# [Requirement]
Only the number is wanted: count the lines in the data with "const" in them.

*** Opening Information given ***

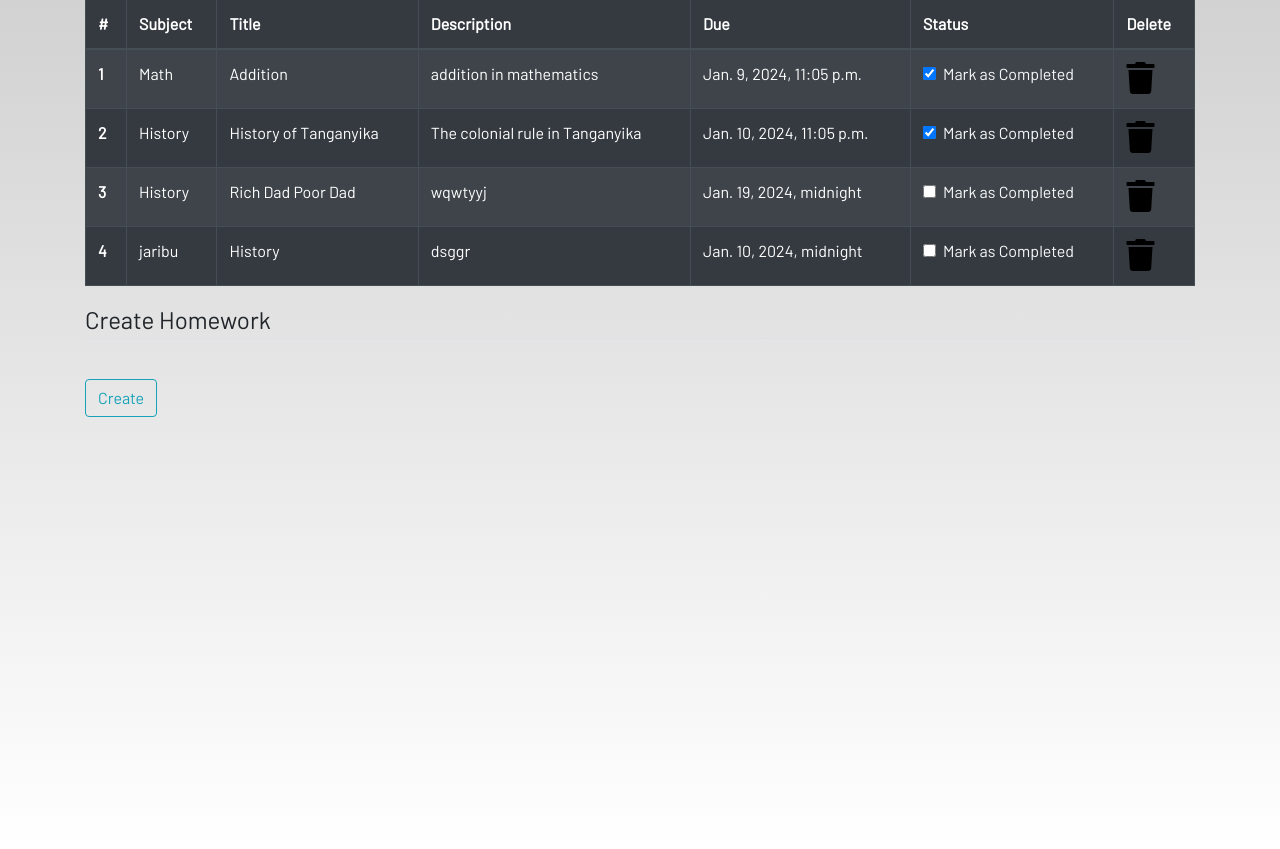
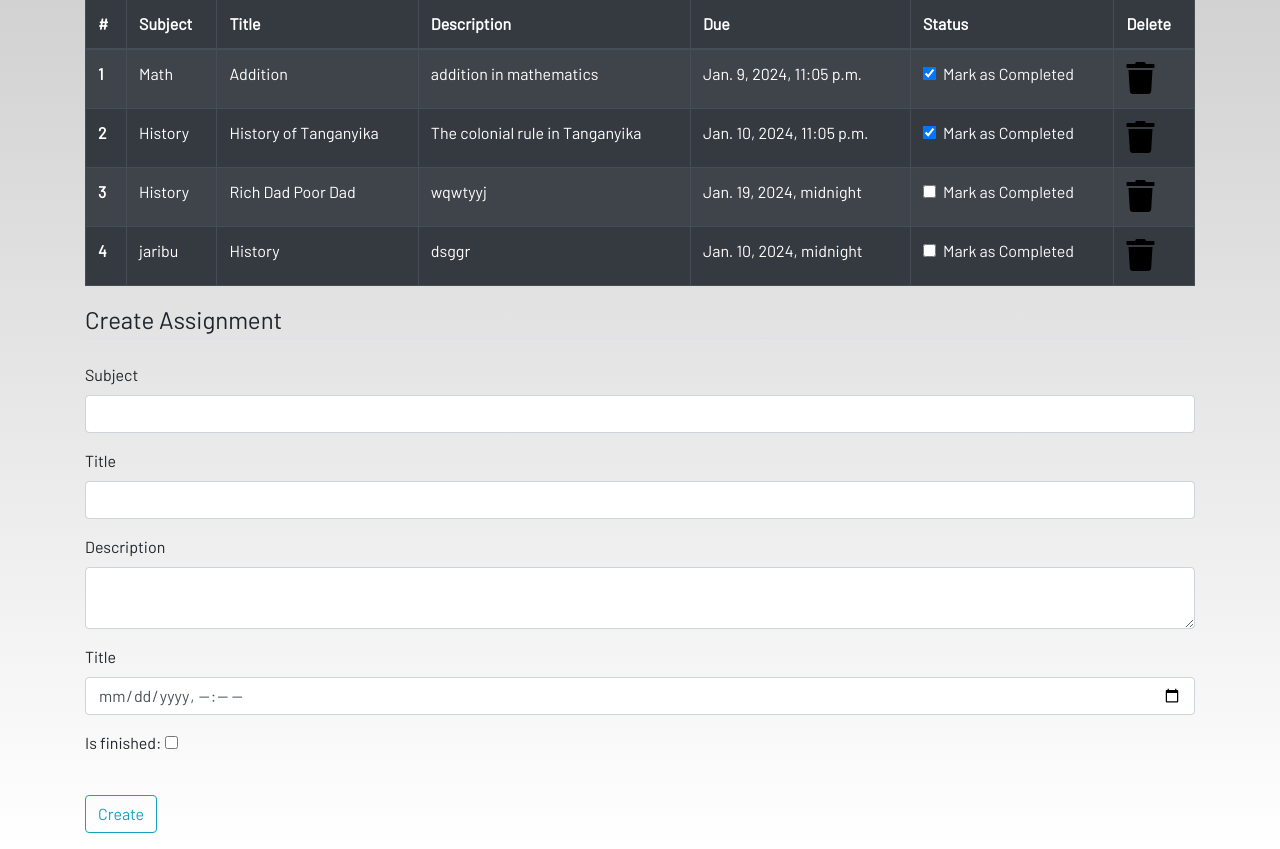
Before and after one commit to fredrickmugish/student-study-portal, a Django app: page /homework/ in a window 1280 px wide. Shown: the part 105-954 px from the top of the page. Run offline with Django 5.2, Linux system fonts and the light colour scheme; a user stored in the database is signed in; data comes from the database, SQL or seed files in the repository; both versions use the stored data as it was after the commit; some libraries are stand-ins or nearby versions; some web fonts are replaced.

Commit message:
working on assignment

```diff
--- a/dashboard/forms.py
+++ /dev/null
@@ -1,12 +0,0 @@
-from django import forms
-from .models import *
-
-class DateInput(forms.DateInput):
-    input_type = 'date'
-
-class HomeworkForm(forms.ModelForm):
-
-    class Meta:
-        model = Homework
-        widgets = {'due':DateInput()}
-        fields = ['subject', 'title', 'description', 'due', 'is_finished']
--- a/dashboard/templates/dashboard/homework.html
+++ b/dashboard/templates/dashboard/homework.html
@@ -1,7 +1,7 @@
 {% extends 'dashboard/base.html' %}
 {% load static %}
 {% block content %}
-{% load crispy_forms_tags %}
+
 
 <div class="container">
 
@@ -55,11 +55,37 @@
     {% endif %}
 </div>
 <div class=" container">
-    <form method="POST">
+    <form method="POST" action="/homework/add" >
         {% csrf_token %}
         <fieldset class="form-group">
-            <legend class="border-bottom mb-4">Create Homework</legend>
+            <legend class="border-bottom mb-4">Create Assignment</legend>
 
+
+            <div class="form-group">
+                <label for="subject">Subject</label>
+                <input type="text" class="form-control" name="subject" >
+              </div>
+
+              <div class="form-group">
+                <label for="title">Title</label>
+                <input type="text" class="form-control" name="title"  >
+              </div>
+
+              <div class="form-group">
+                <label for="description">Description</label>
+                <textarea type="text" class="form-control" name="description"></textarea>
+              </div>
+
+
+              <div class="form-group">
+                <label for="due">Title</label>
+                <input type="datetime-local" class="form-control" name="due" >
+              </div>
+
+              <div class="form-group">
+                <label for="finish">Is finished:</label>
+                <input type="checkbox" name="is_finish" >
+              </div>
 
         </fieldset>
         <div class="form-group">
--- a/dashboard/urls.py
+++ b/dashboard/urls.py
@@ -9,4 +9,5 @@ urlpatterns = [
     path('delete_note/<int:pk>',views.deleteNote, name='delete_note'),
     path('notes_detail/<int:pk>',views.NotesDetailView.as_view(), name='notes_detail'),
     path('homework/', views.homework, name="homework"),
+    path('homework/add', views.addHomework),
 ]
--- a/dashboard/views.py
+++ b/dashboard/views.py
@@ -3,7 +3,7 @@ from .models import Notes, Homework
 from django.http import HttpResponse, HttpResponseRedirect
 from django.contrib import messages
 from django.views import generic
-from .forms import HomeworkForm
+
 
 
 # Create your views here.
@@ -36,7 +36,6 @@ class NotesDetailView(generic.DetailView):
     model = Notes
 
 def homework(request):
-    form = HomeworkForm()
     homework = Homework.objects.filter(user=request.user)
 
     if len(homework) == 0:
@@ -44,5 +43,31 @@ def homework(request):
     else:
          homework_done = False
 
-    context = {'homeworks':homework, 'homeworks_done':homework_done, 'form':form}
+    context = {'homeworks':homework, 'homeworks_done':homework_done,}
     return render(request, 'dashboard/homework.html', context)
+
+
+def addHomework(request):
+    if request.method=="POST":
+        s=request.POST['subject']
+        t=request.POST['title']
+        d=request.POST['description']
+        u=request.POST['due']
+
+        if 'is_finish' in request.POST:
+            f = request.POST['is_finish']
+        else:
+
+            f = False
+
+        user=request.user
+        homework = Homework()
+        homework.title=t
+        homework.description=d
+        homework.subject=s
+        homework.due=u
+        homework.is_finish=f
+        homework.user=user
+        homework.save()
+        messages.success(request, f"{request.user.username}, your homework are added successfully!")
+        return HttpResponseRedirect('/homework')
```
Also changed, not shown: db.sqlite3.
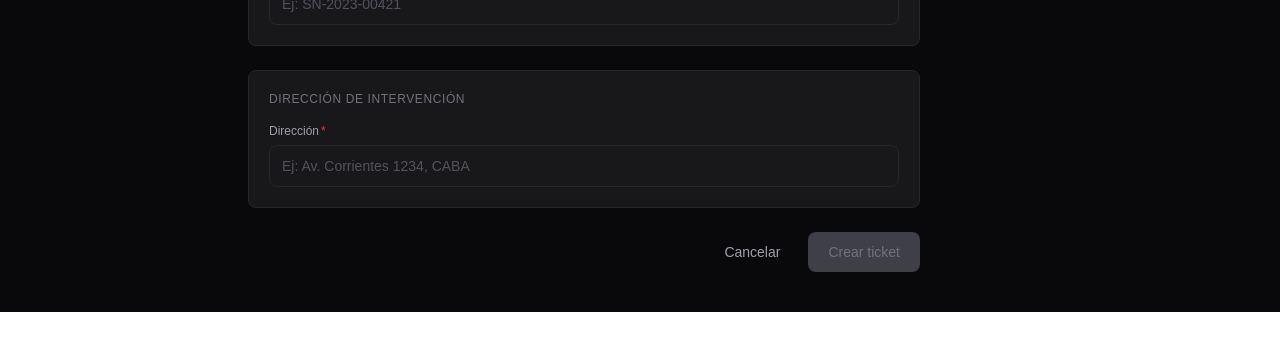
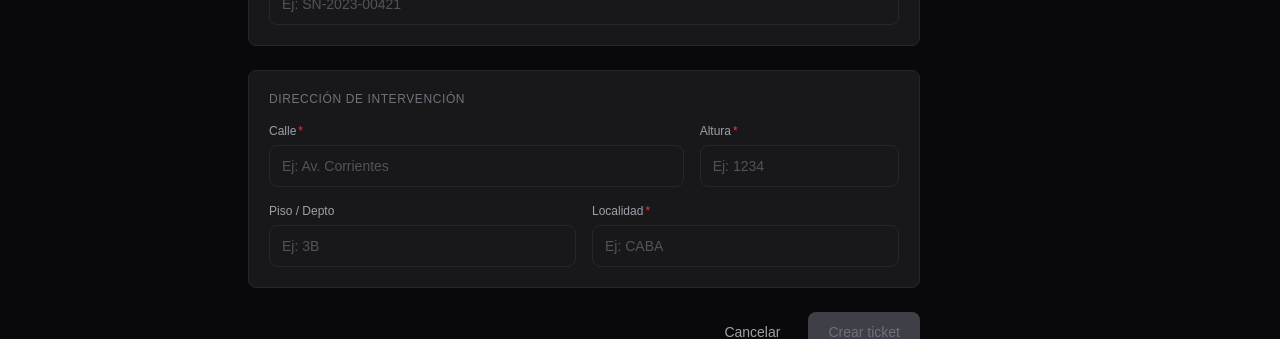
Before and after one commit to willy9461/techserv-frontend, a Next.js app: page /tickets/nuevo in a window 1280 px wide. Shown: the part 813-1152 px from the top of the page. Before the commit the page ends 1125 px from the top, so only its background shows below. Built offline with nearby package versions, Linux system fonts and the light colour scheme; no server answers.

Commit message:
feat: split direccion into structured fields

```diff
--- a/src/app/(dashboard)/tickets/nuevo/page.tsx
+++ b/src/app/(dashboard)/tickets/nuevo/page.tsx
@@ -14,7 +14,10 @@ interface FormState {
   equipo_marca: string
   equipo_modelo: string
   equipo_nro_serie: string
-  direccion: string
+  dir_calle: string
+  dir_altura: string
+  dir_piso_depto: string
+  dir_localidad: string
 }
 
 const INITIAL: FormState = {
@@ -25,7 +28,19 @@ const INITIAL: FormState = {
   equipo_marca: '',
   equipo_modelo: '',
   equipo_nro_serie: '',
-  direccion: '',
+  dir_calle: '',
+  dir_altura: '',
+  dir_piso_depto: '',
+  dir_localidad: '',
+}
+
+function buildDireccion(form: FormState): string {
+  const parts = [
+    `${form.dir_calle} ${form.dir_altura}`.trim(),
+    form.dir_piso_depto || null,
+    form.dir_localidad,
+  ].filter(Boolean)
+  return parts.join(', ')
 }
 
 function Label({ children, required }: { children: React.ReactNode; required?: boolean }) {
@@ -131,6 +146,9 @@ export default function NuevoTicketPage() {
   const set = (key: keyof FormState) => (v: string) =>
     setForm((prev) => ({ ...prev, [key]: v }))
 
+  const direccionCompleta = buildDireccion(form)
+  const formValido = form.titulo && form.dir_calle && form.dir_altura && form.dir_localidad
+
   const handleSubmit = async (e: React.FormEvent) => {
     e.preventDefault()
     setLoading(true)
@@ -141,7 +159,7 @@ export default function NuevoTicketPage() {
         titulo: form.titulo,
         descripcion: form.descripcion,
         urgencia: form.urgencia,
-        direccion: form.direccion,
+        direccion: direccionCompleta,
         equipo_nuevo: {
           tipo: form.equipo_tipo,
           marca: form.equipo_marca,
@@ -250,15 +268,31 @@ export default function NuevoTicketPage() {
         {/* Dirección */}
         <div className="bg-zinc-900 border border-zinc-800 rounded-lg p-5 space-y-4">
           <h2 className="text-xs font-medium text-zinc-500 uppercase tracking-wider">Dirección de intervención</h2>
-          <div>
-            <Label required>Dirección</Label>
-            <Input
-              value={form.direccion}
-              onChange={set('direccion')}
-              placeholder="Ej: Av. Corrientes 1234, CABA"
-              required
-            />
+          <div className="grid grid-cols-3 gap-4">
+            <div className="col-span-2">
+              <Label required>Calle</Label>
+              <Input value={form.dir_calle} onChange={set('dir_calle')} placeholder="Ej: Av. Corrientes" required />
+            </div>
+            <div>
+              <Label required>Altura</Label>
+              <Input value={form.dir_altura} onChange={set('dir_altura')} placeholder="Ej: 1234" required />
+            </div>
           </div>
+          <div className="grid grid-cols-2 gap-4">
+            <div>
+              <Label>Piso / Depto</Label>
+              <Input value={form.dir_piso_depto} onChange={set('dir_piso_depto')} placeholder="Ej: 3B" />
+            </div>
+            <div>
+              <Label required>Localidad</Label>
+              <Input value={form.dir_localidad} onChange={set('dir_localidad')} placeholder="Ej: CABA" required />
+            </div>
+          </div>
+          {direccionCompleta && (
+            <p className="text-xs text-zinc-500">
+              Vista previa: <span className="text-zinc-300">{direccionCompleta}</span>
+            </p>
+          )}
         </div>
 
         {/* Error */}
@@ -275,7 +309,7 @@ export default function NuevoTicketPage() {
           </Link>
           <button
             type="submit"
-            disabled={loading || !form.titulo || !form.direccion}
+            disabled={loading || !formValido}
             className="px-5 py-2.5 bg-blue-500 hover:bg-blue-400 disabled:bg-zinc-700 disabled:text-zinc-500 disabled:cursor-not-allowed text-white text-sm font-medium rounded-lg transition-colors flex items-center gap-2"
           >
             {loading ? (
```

*** Closing Information given ***

# [Task solution]
7